Agile Software Development: Main Use Cases
According to the annual PMI’s Pulse of the Profession report, 48 percent of projects miss deadlines, 43 percent exceed budget, and 31 percent fail to meet the project’s initial goals.
Modern project managers are obviously struggling to find a road to success, which is why an increasing number of them are implementing Agile methodology for their software development projects.
Agile is one of the simplest yet most effective methodologies for delivering high-quality software development services and solutions. When used correctly, Agile allows for efficient, flexible, and error-proof software development teams management. However, somewhere along the way, people begin to overcomplicate things.
Below are the most frequently asked questions about Agile methodology, answered by our key experts.
What Is Agile Software Development?
Agile methodology differs from the once-dominant Waterfall approach. Software development teams that use the Waterfall process create highly detailed specifications (SRS) and functionality requirements. After that, the software development process is divided into milestones and is conducted until a “finished” product is released.
The more sophisticated the software is, the more difficult it is to create upfront specifications that cover all the details and foresee what features users will really need. As software is becoming more and more complicated over time, Agile software development methodology is becoming more prevailing than a Waterfall approach. With the constantly changing requirements, it is difficult to predict what features users might need in the end. Thus most businesses prefer to create an MVP version to test drive their solution and get user feedback at the very beginning. That’s where the Agile approach comes into place, being an iterative methodology that allows for developing software that focuses on delivering a minimal viable product (MVP) and then modifying and adding features in phases based on user feedback. This methodology helps to reduce the risk of wasting the budget and producing a digital product based on erroneous assumptions about the functionality that users need. Besides, cross-functional team collaboration is an often practice in the Agile methodology.
In a non-Agile methodology like Waterfall, there can be minimal collaboration across development teams.
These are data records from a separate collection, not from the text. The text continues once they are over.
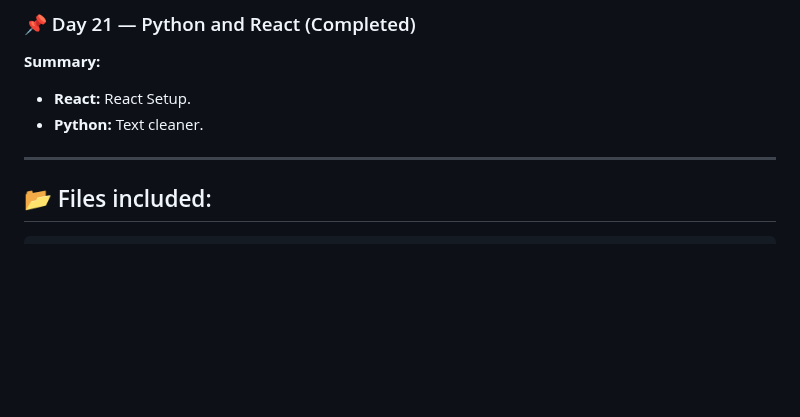
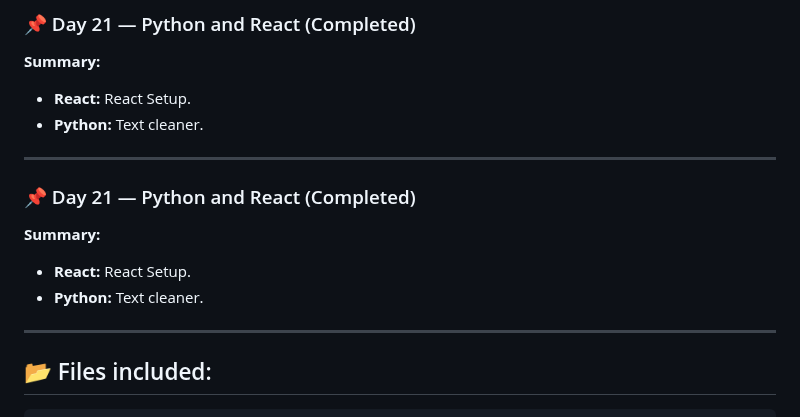
Before and after one commit to Parveshgangathia/FSD, a Markdown page: README.md, the part around the change. GitHub-like rendering; blank space fills up the shorter version.

```diff
--- a/README.md
+++ b/README.md
@@ -203,6 +203,12 @@ I use a day-by-day folder structure to practice and build small projects that be
 - **React:** React Setup.
 - **Python:** Text cleaner.
 
+---
+
+### 📌 Day 21 — Python and React (Completed)
+**Summary:**
+- **React:** React Setup.
+- **Python:** Text cleaner.
 
 ---
 
```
It’s a much more linear process, similar to what you would find in a manufacturing production line, where the development team conceptualizes, designs, and develops comprehensive specifications for a product. The specifications are then forwarded to software developers and designers, who create their own pieces, which are then assembled. After that, the software is passed on to QA and testing teams, followed by an operations team that deploys the software as a live product.
Agile vs Waterfall: which project management methodology is better for software development? Read here.
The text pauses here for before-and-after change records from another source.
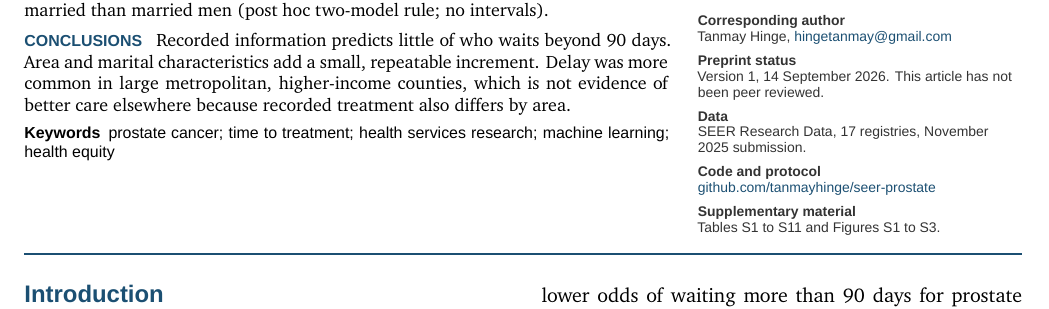
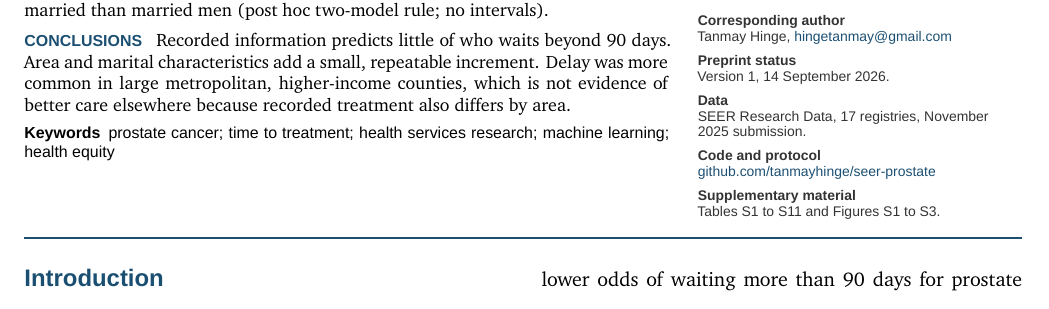
Before and after one commit to tanmayhinge/seer-prostate, a LaTeX document (paper/tex/main.tex): part of page 1 of 7, cut so that both start at the same text. Compiled offline with XeLaTeX; a missing font is replaced by an installed copy or a similar font.

Commit message:
Remove "not peer reviewed" sentence from the first-page side panel
The side panel now reads "Preprint status: Version 1, 14 September 2026."

Co-Authored-By: Claude Opus 5 (1M context) <noreply@anthropic.com>
Claude-Session: https://claude.ai/code/session_018apvVRqaoMGrWZisWx4jiM

```diff
--- a/paper/tex/main.tex
+++ b/paper/tex/main.tex
@@ -43,7 +43,7 @@
 \vspace{6pt}
 {\sffamily\scriptsize\raggedright\setlength{\parskip}{4pt}\color{black!80}
 \textbf{Corresponding author}\\Tanmay Hinge, \href{mailto:hingetanmay@gmail.com}{hingetanmay@gmail.com}\par
-\textbf{Preprint status}\\\docversion. This article has not been peer reviewed.\par
+\textbf{Preprint status}\\\docversion.\par
 \textbf{Data}\\SEER Research Data, 17 registries, November 2025 submission.\par
 \textbf{Code and protocol}\\\href{https://github.com/tanmayhinge/seer-prostate}{github.com/tanmayhinge/seer-prostate}\par
 \textbf{Supplementary material}\\Tables S1 to S11 and Figures S1 to S3.\par}
```
Also changed, not shown: paper/paper.pdf.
Agile facilitates a disciplined project management process that enables regular checks and modifications, a leadership philosophy that encourages teamwork, and a business approach that aligns development with customer needs and company goals. In Agile development, there is constant back-and-forth interaction and frequent cross-over between teams. It is a cyclical process, where first the team creates an MVP, then revisions it and plans future changes.
What Is Agile Used For?
Many companies are utilizing Agile methodology to improve team performance, customer satisfaction and increase project flexibility. Companies that have adopted Agile are able to adjust more quickly to market changes and complete more projects effectively. Priorities and requirements can easily be adjusted throughout the project to meet the needs of the stakeholders.
Agile is a great approach to clear up any misconceptions and misunderstandings and speed up the development process. Agile projects place a greater emphasis on completing tasks rather than planning and documenting them. With each iteration or sprint, the team’s efforts are focused on producing and delivering working software.
When the product concept or features aren’t clearly defined, Agile is the right approach to use. It allows business owners to change requirements and objectives as the project progresses, allowing them to leverage opportunities and ultimately deliver a better product.
Download our Full Guide and learn more on the 12 Agile Principles.
Key Agile Software Development Phases
The Agile software development life cycle is a set of steps that a product goes through as it progresses from conception to completion: concept, inception, iteration, release, maintenance, and retirement.
Stakeholders examine the whole project to determine the amount of time and resources needed to complete the development process. At the same time, the owner evaluates the risks and prioritizes the various functions based on their importance to the company.
The business owner meets with the software development team and walks them through the requirements outlined in the first step. The team then determines the sequence of development